Please return all lines of the data below containing the string "textViewDelivery".

*** DATA IN THIS EXERCISE ***

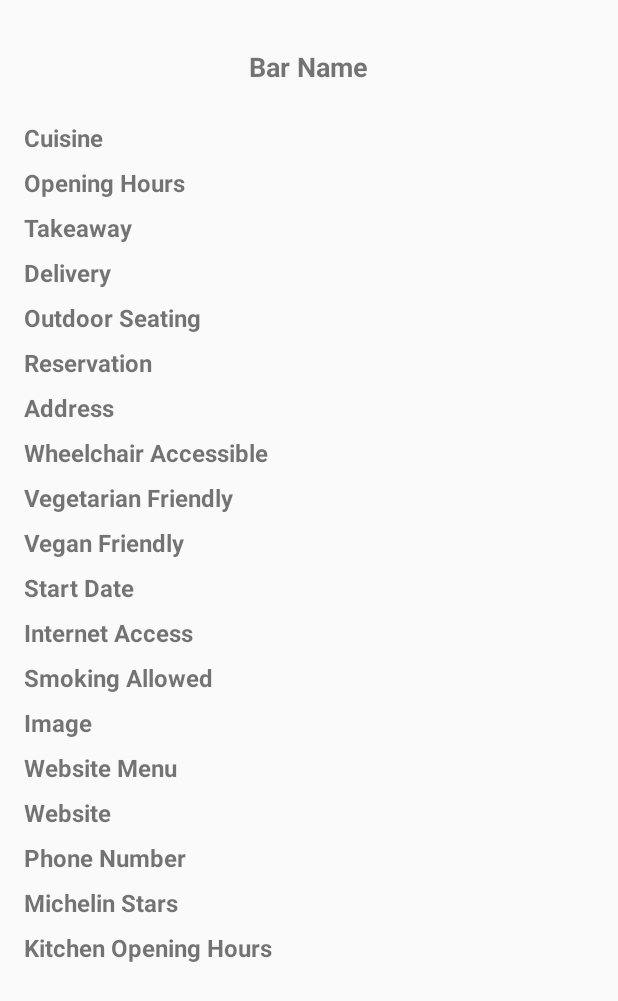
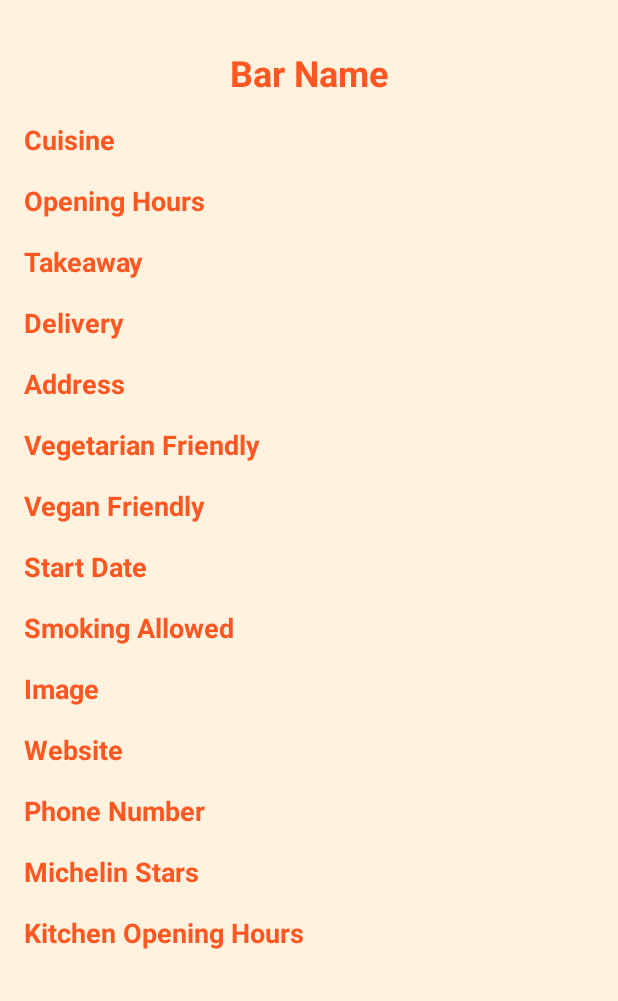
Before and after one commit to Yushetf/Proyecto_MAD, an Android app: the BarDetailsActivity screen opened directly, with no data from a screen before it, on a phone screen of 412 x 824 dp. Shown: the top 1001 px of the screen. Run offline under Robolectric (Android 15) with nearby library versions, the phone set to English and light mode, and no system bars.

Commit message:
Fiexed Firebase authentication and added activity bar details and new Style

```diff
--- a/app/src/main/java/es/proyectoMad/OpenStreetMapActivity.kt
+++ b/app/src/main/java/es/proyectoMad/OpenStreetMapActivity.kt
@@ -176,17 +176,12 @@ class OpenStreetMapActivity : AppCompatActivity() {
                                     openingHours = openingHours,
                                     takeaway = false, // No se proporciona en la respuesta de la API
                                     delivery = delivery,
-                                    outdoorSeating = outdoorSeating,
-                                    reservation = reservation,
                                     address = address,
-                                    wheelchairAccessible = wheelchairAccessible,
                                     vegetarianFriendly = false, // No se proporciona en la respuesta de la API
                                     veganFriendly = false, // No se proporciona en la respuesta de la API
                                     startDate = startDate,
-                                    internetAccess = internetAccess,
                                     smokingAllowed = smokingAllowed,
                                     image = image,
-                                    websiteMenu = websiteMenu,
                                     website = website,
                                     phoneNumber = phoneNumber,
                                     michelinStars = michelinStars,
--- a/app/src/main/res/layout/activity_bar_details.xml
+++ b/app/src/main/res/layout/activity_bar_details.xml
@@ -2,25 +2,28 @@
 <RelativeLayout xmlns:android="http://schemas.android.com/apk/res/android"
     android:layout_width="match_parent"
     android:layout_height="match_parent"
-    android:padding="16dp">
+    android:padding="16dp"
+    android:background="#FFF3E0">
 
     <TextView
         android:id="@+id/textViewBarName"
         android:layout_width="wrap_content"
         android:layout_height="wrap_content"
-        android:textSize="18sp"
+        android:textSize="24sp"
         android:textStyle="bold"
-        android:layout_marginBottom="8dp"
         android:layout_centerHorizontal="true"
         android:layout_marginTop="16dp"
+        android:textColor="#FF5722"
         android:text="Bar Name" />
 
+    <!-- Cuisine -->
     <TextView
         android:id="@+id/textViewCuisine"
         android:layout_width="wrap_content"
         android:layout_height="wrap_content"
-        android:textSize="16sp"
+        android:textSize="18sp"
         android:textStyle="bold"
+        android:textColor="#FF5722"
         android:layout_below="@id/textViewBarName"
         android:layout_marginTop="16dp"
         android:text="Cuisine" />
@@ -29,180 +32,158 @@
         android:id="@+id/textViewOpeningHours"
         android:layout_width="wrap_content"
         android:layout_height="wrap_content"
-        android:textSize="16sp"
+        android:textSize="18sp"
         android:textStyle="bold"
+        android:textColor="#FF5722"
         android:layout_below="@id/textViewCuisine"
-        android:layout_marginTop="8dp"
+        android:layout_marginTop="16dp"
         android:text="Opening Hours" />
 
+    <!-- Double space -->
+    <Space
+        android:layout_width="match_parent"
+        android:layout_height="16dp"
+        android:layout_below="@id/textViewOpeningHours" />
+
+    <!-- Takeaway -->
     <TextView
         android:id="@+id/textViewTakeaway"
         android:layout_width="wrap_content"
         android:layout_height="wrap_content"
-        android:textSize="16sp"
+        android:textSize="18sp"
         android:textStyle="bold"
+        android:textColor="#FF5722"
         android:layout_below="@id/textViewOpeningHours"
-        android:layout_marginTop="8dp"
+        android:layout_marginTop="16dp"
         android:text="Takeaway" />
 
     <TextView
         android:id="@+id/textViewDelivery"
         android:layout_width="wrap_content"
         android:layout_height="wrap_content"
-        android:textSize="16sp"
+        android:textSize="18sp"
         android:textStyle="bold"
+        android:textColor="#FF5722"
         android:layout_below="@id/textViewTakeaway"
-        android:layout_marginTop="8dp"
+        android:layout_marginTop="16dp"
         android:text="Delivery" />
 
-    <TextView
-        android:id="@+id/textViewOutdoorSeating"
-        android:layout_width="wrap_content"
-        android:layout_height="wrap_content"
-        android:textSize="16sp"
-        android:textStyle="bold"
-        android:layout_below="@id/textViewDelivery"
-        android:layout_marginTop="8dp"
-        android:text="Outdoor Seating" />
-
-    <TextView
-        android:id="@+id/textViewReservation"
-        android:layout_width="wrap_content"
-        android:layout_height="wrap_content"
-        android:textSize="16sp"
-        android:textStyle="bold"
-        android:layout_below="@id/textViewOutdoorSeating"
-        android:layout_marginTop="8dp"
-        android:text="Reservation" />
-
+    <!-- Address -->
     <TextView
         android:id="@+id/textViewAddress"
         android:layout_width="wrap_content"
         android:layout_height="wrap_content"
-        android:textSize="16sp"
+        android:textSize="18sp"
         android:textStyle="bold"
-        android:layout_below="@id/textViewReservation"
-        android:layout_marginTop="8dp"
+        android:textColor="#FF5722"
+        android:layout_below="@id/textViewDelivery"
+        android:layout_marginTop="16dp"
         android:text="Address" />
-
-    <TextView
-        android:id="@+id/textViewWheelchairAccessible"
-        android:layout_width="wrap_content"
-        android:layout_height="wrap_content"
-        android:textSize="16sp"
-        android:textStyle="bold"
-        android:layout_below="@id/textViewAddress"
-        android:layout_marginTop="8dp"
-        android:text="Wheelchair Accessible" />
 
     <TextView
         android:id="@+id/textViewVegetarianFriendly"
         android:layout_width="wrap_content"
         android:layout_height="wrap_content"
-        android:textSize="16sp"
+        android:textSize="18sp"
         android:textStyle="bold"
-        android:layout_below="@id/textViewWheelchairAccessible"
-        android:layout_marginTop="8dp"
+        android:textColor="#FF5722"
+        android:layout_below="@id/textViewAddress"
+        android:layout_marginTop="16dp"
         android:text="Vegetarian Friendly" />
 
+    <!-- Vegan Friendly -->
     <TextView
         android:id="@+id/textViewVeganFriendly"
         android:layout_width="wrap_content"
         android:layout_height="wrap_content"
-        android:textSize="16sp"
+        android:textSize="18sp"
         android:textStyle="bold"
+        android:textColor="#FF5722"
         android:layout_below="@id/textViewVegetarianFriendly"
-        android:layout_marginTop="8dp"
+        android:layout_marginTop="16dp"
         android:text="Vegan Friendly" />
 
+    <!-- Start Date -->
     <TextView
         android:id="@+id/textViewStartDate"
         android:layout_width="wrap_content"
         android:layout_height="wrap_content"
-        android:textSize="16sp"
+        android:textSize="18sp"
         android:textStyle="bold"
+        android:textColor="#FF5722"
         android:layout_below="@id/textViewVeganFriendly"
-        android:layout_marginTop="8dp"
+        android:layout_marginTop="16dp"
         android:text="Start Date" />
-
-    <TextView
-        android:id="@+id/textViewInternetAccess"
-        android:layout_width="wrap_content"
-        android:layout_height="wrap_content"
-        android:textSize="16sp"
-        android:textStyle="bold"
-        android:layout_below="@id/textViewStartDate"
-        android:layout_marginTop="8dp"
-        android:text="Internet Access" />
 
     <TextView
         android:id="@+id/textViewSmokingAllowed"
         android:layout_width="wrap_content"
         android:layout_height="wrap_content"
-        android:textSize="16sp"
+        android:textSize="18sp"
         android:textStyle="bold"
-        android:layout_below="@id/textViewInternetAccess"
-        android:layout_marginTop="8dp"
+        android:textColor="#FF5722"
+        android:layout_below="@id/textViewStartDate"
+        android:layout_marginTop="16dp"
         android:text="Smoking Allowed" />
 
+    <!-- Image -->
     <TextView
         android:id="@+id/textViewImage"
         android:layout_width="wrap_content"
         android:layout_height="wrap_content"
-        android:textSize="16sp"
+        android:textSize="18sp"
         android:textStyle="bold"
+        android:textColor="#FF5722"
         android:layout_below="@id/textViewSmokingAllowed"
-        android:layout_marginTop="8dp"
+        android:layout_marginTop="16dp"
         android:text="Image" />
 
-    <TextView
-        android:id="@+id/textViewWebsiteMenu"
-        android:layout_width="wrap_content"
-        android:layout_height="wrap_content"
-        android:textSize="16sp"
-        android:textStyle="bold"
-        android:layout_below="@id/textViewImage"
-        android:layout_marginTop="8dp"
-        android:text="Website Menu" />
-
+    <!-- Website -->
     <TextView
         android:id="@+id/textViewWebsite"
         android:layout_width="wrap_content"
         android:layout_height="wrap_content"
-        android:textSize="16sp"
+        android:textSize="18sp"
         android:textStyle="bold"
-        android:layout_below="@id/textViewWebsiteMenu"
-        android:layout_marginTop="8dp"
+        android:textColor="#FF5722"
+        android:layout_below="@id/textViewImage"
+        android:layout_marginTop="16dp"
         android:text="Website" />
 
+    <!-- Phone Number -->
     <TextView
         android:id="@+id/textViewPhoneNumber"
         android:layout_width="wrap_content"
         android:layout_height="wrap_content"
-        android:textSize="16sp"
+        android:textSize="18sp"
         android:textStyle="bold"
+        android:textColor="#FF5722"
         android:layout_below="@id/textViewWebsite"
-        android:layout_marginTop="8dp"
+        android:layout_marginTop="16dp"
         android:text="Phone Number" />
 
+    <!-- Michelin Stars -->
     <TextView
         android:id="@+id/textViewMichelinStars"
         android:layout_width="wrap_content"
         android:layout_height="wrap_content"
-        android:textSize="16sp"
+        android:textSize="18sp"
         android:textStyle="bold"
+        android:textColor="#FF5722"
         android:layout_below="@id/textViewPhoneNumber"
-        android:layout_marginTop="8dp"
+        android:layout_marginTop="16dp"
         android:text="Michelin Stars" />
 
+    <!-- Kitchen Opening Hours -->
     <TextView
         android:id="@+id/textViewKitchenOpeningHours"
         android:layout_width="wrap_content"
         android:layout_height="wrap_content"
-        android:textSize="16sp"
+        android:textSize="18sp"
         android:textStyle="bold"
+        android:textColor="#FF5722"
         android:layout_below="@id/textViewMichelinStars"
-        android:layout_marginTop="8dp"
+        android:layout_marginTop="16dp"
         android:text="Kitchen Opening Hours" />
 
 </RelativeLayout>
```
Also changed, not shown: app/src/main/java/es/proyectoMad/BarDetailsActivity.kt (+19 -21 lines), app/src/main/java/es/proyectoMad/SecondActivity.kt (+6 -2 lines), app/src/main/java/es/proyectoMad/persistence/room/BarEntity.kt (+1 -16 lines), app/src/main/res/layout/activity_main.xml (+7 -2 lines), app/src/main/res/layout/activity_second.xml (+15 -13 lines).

*** End of DATA IN THIS EXERCISE ***
*** DATA IN THIS EXERCISE ***

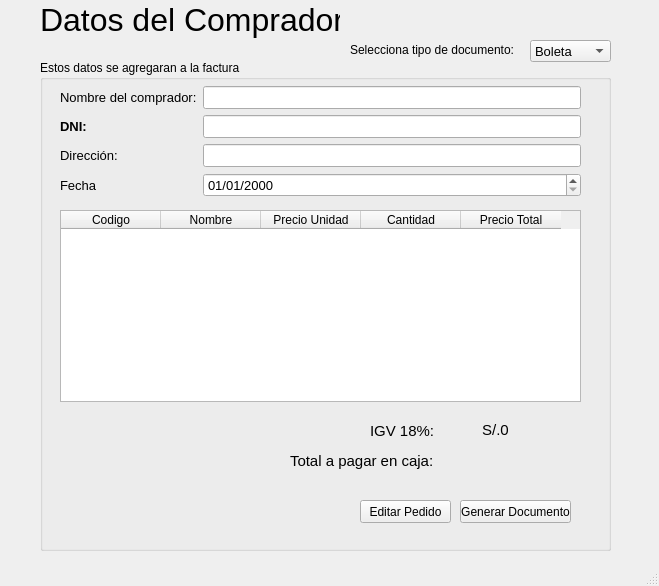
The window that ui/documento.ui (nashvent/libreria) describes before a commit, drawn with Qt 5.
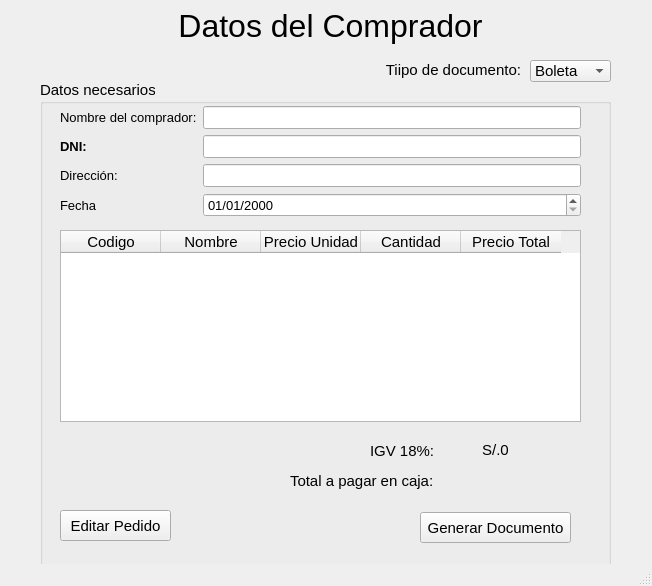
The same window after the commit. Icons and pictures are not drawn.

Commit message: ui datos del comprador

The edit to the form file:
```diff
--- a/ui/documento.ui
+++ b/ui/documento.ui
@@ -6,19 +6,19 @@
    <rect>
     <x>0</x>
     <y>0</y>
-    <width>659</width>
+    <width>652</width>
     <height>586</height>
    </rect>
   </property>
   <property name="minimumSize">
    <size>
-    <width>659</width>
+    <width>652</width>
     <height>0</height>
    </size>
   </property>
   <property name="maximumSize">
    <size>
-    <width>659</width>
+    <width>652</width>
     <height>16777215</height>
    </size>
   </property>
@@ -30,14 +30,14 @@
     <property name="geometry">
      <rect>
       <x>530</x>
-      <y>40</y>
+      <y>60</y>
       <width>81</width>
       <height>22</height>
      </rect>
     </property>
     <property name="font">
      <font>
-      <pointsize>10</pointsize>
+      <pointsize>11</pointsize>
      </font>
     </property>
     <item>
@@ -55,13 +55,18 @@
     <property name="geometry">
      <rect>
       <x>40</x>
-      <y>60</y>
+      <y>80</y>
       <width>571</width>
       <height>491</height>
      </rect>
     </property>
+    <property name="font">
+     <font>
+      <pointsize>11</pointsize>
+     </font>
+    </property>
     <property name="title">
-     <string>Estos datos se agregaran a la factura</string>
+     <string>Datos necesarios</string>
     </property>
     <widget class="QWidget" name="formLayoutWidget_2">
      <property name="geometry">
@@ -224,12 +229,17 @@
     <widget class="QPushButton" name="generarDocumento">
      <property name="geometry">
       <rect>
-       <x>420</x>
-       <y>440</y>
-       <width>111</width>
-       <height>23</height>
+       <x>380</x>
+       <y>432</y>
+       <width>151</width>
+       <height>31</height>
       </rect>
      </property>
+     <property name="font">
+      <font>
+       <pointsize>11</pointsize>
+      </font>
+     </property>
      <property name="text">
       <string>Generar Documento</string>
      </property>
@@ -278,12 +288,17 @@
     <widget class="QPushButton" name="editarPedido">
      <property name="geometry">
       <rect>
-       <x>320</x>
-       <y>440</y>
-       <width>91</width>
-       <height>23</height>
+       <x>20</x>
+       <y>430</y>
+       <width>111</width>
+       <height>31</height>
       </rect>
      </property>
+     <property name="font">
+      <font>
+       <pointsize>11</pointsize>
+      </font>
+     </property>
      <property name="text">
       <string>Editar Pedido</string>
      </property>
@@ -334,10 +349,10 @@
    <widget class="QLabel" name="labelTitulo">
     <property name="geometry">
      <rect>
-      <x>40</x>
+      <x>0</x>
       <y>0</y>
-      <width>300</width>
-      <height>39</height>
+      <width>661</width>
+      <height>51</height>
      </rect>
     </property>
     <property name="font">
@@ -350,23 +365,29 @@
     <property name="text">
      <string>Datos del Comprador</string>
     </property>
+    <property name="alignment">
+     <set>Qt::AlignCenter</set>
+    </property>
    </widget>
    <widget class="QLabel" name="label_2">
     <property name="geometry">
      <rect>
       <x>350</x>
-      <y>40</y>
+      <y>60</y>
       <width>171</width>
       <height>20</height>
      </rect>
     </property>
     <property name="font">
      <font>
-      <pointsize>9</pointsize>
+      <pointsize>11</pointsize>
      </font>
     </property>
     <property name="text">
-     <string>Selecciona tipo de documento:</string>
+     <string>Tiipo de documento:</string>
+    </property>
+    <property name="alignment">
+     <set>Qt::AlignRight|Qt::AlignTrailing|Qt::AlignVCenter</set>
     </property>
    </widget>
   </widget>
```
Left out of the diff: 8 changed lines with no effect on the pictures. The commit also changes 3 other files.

*** End of DATA IN THIS EXERCISE ***
*** DATA IN THIS EXERCISE ***

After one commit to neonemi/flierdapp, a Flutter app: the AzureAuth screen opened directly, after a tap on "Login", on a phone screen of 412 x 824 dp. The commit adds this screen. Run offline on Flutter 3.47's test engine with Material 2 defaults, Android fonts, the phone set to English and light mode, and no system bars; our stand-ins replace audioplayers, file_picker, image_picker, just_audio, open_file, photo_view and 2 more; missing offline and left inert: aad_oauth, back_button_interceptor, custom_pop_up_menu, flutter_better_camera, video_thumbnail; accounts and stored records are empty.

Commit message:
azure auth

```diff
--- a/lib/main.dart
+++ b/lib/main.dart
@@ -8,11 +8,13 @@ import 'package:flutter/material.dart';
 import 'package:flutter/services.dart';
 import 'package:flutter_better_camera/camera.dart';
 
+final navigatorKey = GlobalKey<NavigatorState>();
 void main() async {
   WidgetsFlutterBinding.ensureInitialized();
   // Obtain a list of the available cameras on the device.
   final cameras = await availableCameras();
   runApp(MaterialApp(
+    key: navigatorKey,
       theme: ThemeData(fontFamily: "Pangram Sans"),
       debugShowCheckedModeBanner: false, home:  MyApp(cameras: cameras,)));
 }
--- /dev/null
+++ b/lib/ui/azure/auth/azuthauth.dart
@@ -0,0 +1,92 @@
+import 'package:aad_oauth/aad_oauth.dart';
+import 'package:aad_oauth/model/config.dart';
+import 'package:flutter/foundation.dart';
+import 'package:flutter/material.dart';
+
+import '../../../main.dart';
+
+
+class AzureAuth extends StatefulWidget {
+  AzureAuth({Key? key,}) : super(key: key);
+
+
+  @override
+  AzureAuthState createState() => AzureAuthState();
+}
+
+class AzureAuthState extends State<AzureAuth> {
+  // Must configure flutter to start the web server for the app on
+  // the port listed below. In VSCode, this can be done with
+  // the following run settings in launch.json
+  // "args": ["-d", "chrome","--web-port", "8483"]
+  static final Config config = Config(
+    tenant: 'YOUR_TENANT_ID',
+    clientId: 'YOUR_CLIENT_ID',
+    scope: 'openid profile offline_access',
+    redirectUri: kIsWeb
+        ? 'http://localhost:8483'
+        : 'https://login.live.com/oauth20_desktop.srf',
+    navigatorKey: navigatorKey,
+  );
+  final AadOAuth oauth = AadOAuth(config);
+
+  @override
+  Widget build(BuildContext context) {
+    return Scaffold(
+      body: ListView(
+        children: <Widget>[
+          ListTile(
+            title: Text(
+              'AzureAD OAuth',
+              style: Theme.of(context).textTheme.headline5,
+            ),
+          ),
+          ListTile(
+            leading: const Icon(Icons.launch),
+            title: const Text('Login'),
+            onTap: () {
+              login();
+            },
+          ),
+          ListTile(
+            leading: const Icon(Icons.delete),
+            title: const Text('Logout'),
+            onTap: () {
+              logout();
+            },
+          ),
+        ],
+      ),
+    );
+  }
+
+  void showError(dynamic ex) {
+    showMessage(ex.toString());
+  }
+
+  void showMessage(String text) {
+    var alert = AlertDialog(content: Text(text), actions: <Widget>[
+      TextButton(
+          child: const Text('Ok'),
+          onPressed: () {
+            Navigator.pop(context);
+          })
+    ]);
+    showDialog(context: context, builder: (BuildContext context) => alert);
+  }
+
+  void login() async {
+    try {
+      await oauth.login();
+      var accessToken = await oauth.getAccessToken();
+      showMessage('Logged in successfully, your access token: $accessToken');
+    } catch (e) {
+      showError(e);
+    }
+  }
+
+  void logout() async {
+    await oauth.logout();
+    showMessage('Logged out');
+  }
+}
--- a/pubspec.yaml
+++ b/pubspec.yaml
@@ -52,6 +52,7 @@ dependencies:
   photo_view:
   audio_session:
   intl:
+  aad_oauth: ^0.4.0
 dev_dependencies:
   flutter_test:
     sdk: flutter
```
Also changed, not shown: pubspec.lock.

*** End of DATA IN THIS EXERCISE ***

-- ANSWER FOR THIS EXERCISE --
         android:id="@+id/textViewDelivery"
-        android:layout_below="@id/textViewDelivery"
+        android:layout_below="@id/textViewDelivery"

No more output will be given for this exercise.